What You Need:
3 sheets of plastic canvas (ten blocks per inch)
DMC embroidery floss, at least 6 of each color, 10 of the wood color (See DMC colors below)
Needle with large eye
Ten various bells or rattles (optional)
Fabric glue, fray check, or clear nail polish (good too have on hand for mistakes)
Approximate cost: less than $35 including a pair of scissors
DMC floss colors:
Black - 310
White - Blanc
Red - 321
Orange - 722
Yellow - 726
Green - 909
Blue - 820
Purple - 211
Pink - 3716
Brown - 300
Wood - 738
How I picked the colors:
I wanted to have high contrast colors, so I decided that red, green, blue, and brown would be the dark shades contrasting orange, yellow, purple, and pink. I then chose the exact shades based on the floss I already had. Black and white I chose because I wanted a few blocks with black and white contrast patterns that are most appealing to newborns.

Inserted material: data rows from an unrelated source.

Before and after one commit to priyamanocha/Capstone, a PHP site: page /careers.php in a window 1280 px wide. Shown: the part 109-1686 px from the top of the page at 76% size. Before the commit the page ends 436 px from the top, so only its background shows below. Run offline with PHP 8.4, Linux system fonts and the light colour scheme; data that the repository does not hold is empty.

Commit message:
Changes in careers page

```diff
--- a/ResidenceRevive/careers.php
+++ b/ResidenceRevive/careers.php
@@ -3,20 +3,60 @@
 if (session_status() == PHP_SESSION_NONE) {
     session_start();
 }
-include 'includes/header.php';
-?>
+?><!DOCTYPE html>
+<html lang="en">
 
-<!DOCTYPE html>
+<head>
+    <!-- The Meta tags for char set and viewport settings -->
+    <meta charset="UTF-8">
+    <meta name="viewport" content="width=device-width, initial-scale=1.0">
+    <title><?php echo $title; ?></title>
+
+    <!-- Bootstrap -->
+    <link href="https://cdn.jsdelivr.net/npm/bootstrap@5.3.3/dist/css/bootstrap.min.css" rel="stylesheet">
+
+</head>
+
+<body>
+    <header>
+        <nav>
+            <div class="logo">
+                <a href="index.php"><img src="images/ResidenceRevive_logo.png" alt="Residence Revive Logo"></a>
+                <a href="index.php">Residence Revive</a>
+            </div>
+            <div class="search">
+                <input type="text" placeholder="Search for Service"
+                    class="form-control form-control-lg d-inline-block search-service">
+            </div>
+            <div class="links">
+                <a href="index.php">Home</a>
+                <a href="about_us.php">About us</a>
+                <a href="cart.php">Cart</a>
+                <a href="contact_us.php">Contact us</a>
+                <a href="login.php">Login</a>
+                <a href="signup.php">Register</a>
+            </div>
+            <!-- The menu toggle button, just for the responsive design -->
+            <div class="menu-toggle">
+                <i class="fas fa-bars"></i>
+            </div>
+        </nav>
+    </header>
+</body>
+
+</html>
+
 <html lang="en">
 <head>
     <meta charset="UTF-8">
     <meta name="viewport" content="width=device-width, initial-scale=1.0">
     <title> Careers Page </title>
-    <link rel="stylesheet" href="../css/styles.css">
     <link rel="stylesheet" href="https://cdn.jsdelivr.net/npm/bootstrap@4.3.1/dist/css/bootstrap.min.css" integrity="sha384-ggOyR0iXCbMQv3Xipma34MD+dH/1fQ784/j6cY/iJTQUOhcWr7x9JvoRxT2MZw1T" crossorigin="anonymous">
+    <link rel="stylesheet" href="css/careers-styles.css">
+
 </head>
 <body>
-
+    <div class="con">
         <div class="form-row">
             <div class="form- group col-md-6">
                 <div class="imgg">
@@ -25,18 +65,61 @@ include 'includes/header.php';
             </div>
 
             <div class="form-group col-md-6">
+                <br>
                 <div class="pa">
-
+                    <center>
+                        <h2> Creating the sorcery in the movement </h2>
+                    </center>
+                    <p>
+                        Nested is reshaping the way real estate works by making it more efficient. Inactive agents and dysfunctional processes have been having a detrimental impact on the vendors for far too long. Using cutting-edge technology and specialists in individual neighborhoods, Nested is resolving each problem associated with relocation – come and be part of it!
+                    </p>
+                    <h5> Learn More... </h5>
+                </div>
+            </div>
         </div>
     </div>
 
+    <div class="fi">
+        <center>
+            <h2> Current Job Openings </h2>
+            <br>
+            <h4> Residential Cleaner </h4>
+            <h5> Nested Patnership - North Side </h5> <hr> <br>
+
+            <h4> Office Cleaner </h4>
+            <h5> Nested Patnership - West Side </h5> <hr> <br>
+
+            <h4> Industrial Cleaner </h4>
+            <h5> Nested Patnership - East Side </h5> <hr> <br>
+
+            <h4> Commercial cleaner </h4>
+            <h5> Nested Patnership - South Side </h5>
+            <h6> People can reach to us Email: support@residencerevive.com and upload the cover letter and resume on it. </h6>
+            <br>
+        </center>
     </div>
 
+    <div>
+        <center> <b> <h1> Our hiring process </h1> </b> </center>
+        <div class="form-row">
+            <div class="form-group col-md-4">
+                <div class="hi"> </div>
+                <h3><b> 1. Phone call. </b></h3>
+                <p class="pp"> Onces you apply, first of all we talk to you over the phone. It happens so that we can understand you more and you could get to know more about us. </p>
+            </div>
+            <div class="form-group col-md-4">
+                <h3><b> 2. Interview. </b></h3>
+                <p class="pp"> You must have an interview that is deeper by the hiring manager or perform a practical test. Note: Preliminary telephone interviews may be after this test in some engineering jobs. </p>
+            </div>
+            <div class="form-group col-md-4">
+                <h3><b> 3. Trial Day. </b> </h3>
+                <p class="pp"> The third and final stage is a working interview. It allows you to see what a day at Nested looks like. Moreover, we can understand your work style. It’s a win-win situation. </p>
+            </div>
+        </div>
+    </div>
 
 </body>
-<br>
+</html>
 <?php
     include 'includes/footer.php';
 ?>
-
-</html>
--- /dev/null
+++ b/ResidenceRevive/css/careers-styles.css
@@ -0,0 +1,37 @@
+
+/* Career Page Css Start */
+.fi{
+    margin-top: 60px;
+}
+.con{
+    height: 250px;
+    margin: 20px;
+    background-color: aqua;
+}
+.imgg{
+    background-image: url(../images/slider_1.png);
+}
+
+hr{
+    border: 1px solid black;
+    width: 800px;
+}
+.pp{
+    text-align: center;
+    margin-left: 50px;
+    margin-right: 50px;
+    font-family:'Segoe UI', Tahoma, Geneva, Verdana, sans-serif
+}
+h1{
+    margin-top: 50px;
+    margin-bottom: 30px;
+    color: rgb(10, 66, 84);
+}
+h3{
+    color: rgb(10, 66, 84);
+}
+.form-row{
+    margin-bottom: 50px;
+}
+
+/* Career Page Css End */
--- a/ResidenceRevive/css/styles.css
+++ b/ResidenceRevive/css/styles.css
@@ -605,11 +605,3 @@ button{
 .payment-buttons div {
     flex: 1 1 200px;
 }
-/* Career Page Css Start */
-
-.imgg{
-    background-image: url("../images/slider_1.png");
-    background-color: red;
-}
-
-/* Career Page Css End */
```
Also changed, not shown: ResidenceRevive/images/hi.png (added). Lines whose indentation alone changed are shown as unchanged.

I made the edges beige to resemble the color of wood.
Cut the plastic canvas into squares that are 21 x 21 holes. (This will give you a panel with 20 x 20 stitches). I found the easiest way to do this was to make one panel, then use it to measure the rest. I marked the sheet of canvas with a pen every 21 blocks, then cut it into strips. You will need 60 squares to make the whole set.
After they are cut out, go back and trim any extra bumps on the sides. Not only will they hang up the floss as you stitch, but they will stick through and be rough on baby's hands (or mouth!). Also, very carefully, trim the tips of the corners. You want to do this to eliminate the sharp corner, but you must be careful not to cut all the way through.
When doing the seams, I went through every hole twice. This ensured that the canvas could not be seen in between stitches.
Patterns for each side:
Click here for a printable chart.
I used an alphabet pattern from a Christmas craft book. You can get alphabets from various craft books or from books of just alphabet patterns. I've seen alphabet patterns on line before, as well. The numbers and shapes I mapped out on my own on graph paper. The star was the only one that came out pretty bad.
I planned these out so that the combinations repeat as little as possible and so that the color of the solid panel is not used on other sides. I also didn't want the same colors next to each other when you lined them up. (That took a lot of time to figure out!).
Click here for a printable chart.
The alphabetically first letter for each block I used the dark color to make the letter or number. Then the next letter I would reverse. For example on block 1, A was red with an orange background, and then K was orange with a red background.
Blocks 7-10 will only use the second combination once because the alternate side will have the black and white pattern. You could also swap one of the black and white sides for a rainbow.
Stitching the Panels:
I used cross stitches everywhere excepting a few places. On the shapes, I decided to start using half stitches when I needed a diagonal line, such as on the purple diamond. On the bulls eye, I used a French knot in the center. Not only did it make it look more finished, but it adds an extra sensory element. Lastly, the zero has two long stitches above the cross stitches to form the cross through the O. I thought this would look better than a jagged cross stitch line. These stitches are another sensory element to explore.
Construction of the Block:
I lay the blocks down to form a T. I put the solid colored panel top center with the alphabetically first letter to its right. I then placed the remaining panels so that they would be opposite each other. When my floss was longer than I needed for one side, I would move on to the next side.
Each block is 20 x 20 stitches. That means 400 stitches per panel. Each block has 6 sides, so that makes 2,400 stitches. There are 10 blocks in the set. When you are finished with the project, you'll have done 24,000 crosses (or 48,000 half stitches)!
- Make sure each panel is the right size before starting to work with it. If it winds up being too small, you'll have to toss it. If its too big, you can undo some of your stitches (gluing the ends to the back with fabric glue if need be), and trim the canvas.
- Remember to insert your noise maker before the gap gets too small!
- I used things I had around the house for the noise makers. I took apart a Christmas ornament for a large jingle bell. I also used a lot of cat toys. They are safe because they are completely in cased in the canvas.
- You could easily modify the colors to your preference or available materials; for example, you could make the purple dark and the green light. Come to think of it, it might have been nice to do this for all blocks. Maybe have forest green opposite lavender, and then the other panels be royal purple opposite mint green. The only color I see having a hard time with is red, though you could probably make it work with a burgundy and bright red.
And here is the full set from all sides!
Here is the second set I made for my nephew from all sides (excepting the solids). This second set has a better rotation of colors and a nicer font.